Figure 2. Distribution of sites by mean annual air temperature and precipitation. Tower locations are shown as circles or triangles, with vegetation type in color based on the IGBP definitions. Gray dots represent annual mean temperature and total precipitation from the CRU TS 3.10 gridded climate dataset over the entire land mass (Harris et al. 2014), whereas blue dots represent grid cells with >25% wetland fraction as estimated using the Global Lakes and Wetlands Database (Lehner and Döll 2004). (© Copyright 17 July 2019 AMS).


FLUXNET-CH4 is an initiative led by the Global Carbon Project, in close partnership with AmeriFlux and EuroFlux, to compile a global database of existing EC CH4 flux measurements (Knox et al., 2019). The goal of the activity is to develop a global database for EC CH4 observations to answer regional and global questions related to CH4 cycling. The initiative is open to all members of the EC community. Database compilation began in 2017 and is ongoing. Currently we have compiled data from 60 sites of the 200 sites worldwide we estimate are recording EC CH4 flux measurements. We are working to expand the database through 2020 and welcome new contributions (see below for contact information).
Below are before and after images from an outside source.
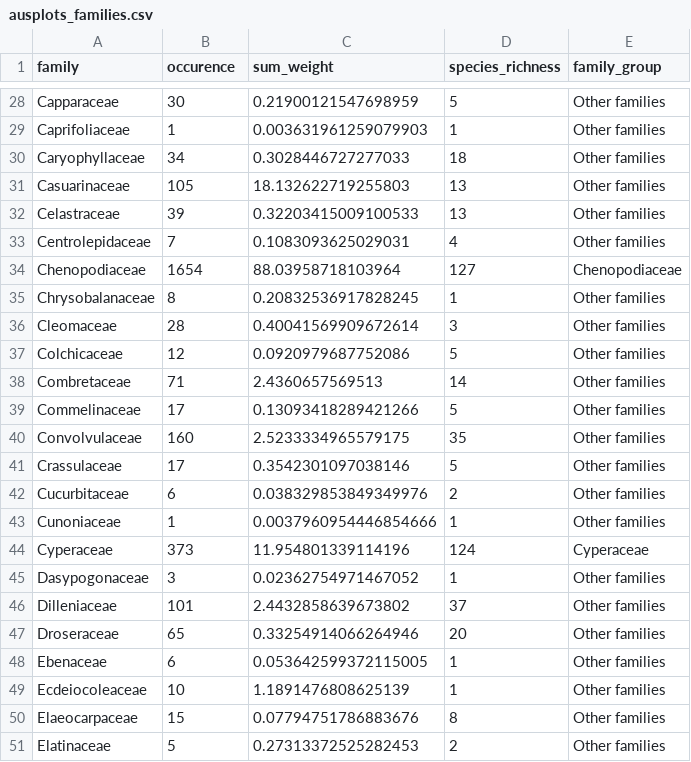
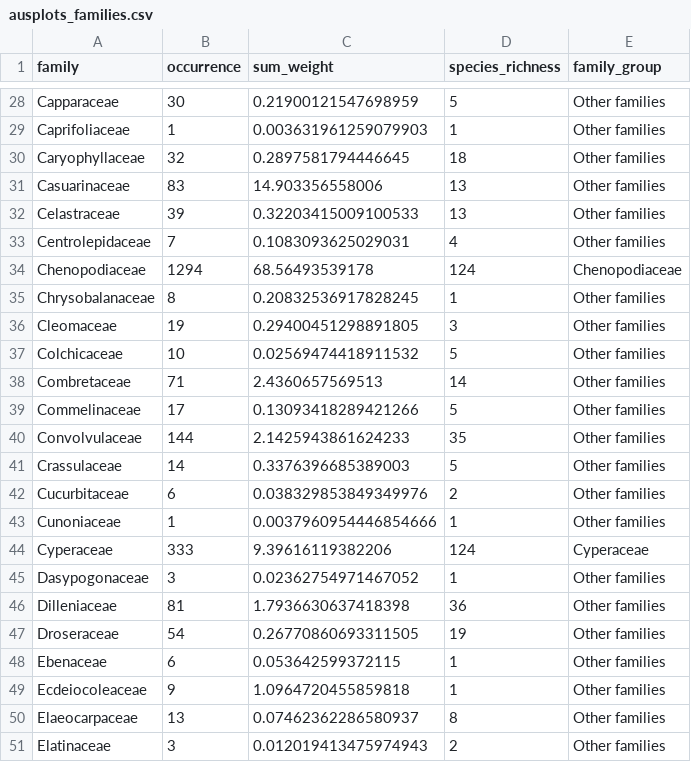
Before and after one commit to rubysaltbush/flowering-period-climate, a CSV file: data_output/ausplots_families.csv, drawn as a sheet; only a part is shown, gaps mark what is left out; the diff covers the shown part only.

Commit message:
moved family calculations to filtered site_species

```diff
--- a/data_output/ausplots_families.csv
+++ b/data_output/ausplots_families.csv
@@ -1 +1 @@
-family,occurence,sum_weight,species_richness,family_group
+family,occurrence,sum_weight,species_richness,family_group
@@ -29,23 +29,23 @@ Capparaceae,30,0.21900121547698959,5,Other families
 Caprifoliaceae,1,0.003631961259079903,1,Other families
-Caryophyllaceae,34,0.3028446727277033,18,Other families
-Casuarinaceae,105,18.132622719255803,13,Other families
+Caryophyllaceae,32,0.2897581794446645,18,Other families
+Casuarinaceae,83,14.903356558006,13,Other families
 Celastraceae,39,0.32203415009100533,13,Other families
 Centrolepidaceae,7,0.1083093625029031,4,Other families
-Chenopodiaceae,1654,88.03958718103964,127,Chenopodiaceae
+Chenopodiaceae,1294,68.56493539178,124,Chenopodiaceae
 Chrysobalanaceae,8,0.20832536917828245,1,Other families
-Cleomaceae,28,0.40041569909672614,3,Other families
-Colchicaceae,12,0.0920979687752086,5,Other families
+Cleomaceae,19,0.29400451298891805,3,Other families
+Colchicaceae,10,0.02569474418911532,5,Other families
 Combretaceae,71,2.4360657569513,14,Other families
 Commelinaceae,17,0.13093418289421266,5,Other families
-Convolvulaceae,160,2.5233334965579175,35,Other families
-Crassulaceae,17,0.3542301097038146,5,Other families
+Convolvulaceae,144,2.1425943861624233,35,Other families
+Crassulaceae,14,0.3376396685389003,5,Other families
 Cucurbitaceae,6,0.038329853849349976,2,Other families
 Cunoniaceae,1,0.0037960954446854666,1,Other families
-Cyperaceae,373,11.954801339114196,124,Cyperaceae
+Cyperaceae,333,9.39616119382206,124,Cyperaceae
 Dasypogonaceae,3,0.02362754971467052,1,Other families
-Dilleniaceae,101,2.4432858639673802,37,Other families
-Droseraceae,65,0.33254914066264946,20,Other families
-Ebenaceae,6,0.053642599372115005,1,Other families
-Ecdeiocoleaceae,10,1.1891476808625139,1,Other families
-Elaeocarpaceae,15,0.07794751786883676,8,Other families
-Elatinaceae,5,0.27313372525282453,2,Other families
+Dilleniaceae,81,1.7936630637418398,36,Other families
+Droseraceae,54,0.26770860693311505,19,Other families
+Ebenaceae,6,0.053642599372115,1,Other families
+Ecdeiocoleaceae,9,1.0964720455859818,1,Other families
+Elaeocarpaceae,13,0.07462362286580937,8,Other families
+Elatinaceae,3,0.012019413475974943,2,Other families
```
Also changed, not shown: 1 removed row and 164 edited cells elsewhere in this file, 2 other files.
While the EC CH4 flux tower sites we identified cover a broad range of climates and a large fraction of unmanaged and managed wetland habitats (Figure 2), the tropics and tropical wetlands are notably underrepresented. One important goal of FLUXNET and the networks is to promote site representativeness and extend measurements in under-sampled regions. Increasing the number of tropical sites is particularly important for CH4 as more than half of global wetland CH4 emissions are thought to come from this region.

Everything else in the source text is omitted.